Records from a data source:

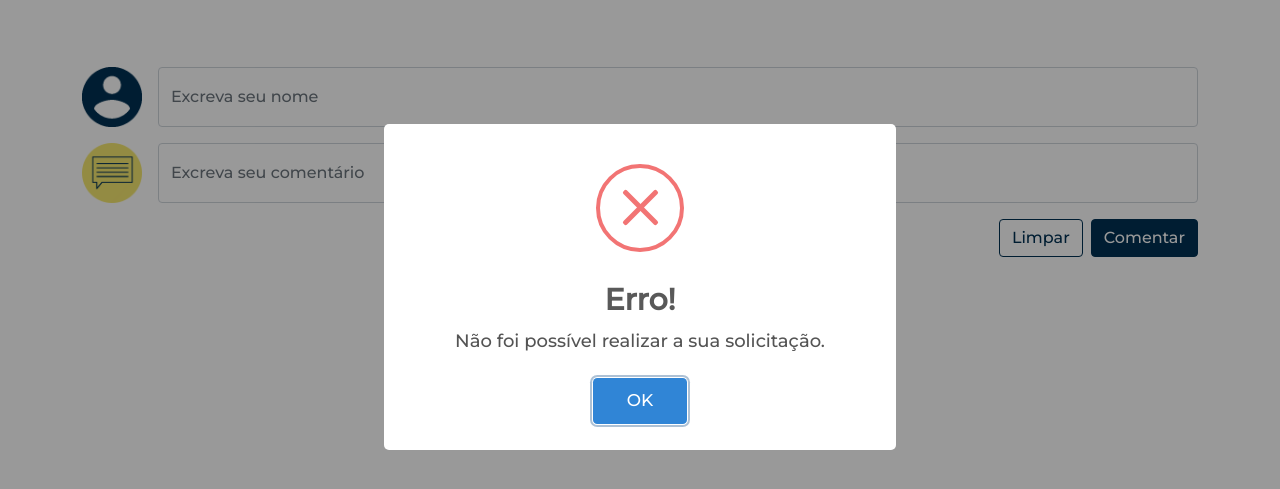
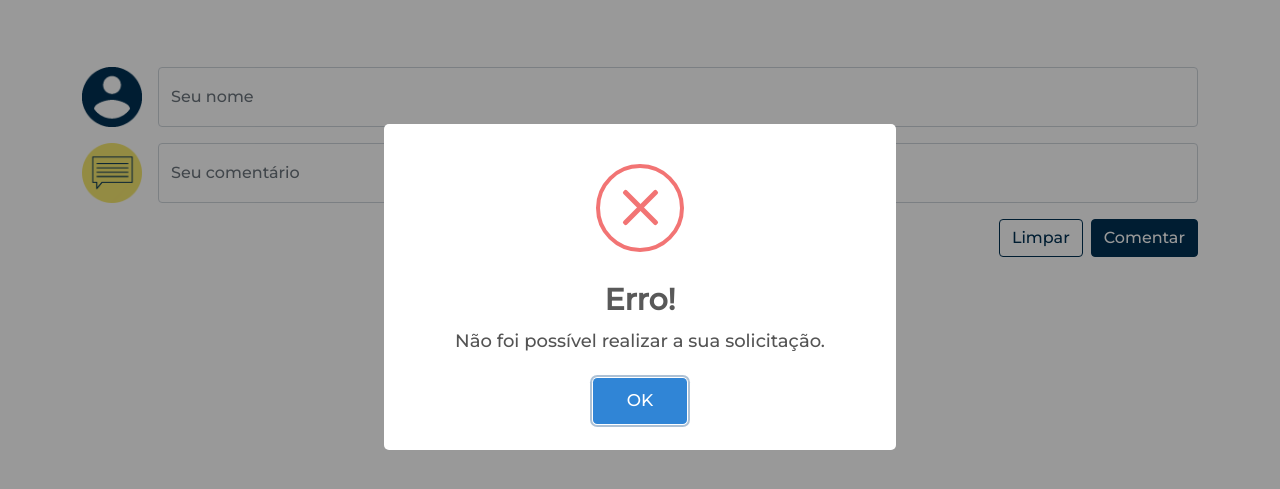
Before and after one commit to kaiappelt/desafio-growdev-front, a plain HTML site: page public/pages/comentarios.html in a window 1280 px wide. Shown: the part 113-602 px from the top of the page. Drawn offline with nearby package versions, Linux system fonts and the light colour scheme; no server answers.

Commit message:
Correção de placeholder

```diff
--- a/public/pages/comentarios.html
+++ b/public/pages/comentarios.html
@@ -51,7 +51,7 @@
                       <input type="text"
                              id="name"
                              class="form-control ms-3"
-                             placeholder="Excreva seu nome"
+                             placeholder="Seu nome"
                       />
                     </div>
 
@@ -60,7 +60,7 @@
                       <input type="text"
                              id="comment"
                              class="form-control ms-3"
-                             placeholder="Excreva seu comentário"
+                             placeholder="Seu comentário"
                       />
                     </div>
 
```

==

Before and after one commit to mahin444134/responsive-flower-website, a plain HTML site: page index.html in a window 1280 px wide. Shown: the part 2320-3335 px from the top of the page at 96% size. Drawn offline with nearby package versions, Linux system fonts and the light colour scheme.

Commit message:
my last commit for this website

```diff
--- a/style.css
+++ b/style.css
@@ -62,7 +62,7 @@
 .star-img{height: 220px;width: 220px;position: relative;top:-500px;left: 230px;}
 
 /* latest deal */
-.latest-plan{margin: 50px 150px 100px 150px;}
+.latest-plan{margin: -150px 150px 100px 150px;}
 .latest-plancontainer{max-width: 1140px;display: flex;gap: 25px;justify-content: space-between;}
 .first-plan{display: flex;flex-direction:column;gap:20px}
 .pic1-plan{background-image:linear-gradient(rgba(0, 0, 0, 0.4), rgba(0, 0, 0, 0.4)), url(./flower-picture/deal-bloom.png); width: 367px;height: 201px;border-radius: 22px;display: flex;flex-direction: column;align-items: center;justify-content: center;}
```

### PROBLEM STATEMENT
Show all of the lines above in which "placeholder" is present.

### SOLUTION FOR THIS EXERCISE
Correção de placeholder
-                             placeholder="Excreva seu nome"
+                             placeholder="Seu nome"
-                             placeholder="Excreva seu comentário"
+                             placeholder="Seu comentário"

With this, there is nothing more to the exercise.